I'm still not sure how I'd operate in my old 'full-time' situation - if you need to pay bills and a mortgage from your income, how do you give yourself the best chance of meeting your required level of income? But as a hobby, the most enjoyable and sensible way of operating is to place bets as opportunities present themselves.

So my ambition remains the same - build back up to a £2k bank which I can then use cautiously to make a steady profit. But I now have no target date for achieving this milestone. And therefore no unnecessary pressure.

I'll link to a post which gives a thoughtful and sensible view on this same matter - Cassini's

Oh, and the piccy is of Selfridges, Birmingham, for anyone not aware of 'blob architecture'.

Wednesday, 1 April 2009


I'll start with the positives of this evening. I bet in a calm and consistent manner, I thought through the 'what if' scenarios of each trade, and I didn't over-bet or chase.

Sadly, one error cost me dear, resulting in a (£96) day and putting me £78 behind my target total after 27 days of my £2k challenge.

The error - 'money-buying', a past failing that I have learnt to be very cautious about entertaining. But a 1.01 at 88minutes on 'under 3.5 goals' in a meaningless friendly between Norway and Finland ( at 1-1 ) looked an easy way to start my evening. So on went £158 to win £1.50!

I use Bet365 as my match-time guide. I glanced at the 1-1 score at 91 minutes 10 seconds. No problems. I switched to browse my Betfair screen, and what seemed moments later I glanced back - 92 minutes 50 seconds, 2-2! To rub it in, Norway scored again to win 3-2. At least I was spared that horrible stomach-tightening wait when one goal is scored, and you're left to scramble for whatever recovery you can make. It was a quick, painless death!
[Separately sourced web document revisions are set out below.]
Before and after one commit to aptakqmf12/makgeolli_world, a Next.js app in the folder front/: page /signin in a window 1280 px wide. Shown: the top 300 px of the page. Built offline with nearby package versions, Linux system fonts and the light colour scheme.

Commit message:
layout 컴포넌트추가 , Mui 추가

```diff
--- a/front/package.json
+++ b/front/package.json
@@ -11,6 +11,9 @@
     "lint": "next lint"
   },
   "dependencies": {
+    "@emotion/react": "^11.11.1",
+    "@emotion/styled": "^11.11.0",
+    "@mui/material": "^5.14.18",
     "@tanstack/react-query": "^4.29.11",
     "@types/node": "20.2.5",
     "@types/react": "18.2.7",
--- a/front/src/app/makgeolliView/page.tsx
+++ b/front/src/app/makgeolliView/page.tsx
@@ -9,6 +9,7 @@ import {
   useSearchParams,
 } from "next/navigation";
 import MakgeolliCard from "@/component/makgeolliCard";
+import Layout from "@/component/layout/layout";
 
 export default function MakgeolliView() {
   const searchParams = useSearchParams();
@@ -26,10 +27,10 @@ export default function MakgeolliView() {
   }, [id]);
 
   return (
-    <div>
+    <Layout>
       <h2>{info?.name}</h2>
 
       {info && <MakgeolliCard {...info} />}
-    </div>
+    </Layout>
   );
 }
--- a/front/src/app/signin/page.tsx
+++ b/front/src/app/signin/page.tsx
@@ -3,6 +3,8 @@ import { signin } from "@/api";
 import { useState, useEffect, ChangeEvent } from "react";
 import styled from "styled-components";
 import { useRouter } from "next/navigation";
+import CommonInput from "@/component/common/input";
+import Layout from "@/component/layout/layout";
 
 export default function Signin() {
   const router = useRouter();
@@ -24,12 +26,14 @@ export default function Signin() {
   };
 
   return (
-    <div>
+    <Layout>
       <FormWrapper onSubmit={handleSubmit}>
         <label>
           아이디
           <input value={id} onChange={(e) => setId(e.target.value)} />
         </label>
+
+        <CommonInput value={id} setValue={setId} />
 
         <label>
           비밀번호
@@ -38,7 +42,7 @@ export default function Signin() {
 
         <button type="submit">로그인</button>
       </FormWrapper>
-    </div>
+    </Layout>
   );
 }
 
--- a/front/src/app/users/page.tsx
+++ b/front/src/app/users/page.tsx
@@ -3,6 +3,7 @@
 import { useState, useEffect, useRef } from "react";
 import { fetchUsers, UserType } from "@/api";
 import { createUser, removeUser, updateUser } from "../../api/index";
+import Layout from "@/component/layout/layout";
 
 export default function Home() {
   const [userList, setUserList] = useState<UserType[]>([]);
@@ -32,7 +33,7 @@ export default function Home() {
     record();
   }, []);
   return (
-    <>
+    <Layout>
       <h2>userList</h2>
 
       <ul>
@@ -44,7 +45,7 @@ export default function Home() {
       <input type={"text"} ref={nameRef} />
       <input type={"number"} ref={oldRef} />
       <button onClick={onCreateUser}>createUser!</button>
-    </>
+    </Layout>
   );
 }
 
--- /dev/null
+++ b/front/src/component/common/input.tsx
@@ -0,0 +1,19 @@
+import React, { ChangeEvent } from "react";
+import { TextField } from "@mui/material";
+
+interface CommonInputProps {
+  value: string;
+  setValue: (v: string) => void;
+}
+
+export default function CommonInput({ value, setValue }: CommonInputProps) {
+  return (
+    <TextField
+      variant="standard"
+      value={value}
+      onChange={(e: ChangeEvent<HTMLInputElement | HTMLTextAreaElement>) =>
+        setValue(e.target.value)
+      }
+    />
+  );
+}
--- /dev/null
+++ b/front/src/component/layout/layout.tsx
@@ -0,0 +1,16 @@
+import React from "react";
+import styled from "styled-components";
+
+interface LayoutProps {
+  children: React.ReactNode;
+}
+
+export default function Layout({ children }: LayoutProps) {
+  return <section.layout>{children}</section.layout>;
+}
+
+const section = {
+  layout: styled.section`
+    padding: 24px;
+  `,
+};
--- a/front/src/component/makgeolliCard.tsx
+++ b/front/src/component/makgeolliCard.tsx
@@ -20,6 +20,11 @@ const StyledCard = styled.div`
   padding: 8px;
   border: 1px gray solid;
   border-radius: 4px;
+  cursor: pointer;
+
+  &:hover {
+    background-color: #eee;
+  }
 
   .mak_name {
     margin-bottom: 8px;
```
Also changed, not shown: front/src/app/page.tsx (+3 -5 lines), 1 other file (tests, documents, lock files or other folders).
Interesting analysis of the £315 profit gained so far in my challenge - £313 is from tennis! I generally become frustrated when reviewing my P&L's. There has never been any consistency to my results which would guide me to change my sport focus or strategies. I can go for weeks finding tennis impossible to profit from, and then other times when I pick off trades effortlessly.

Write a hundred times as punishment - 'No more 1.01's'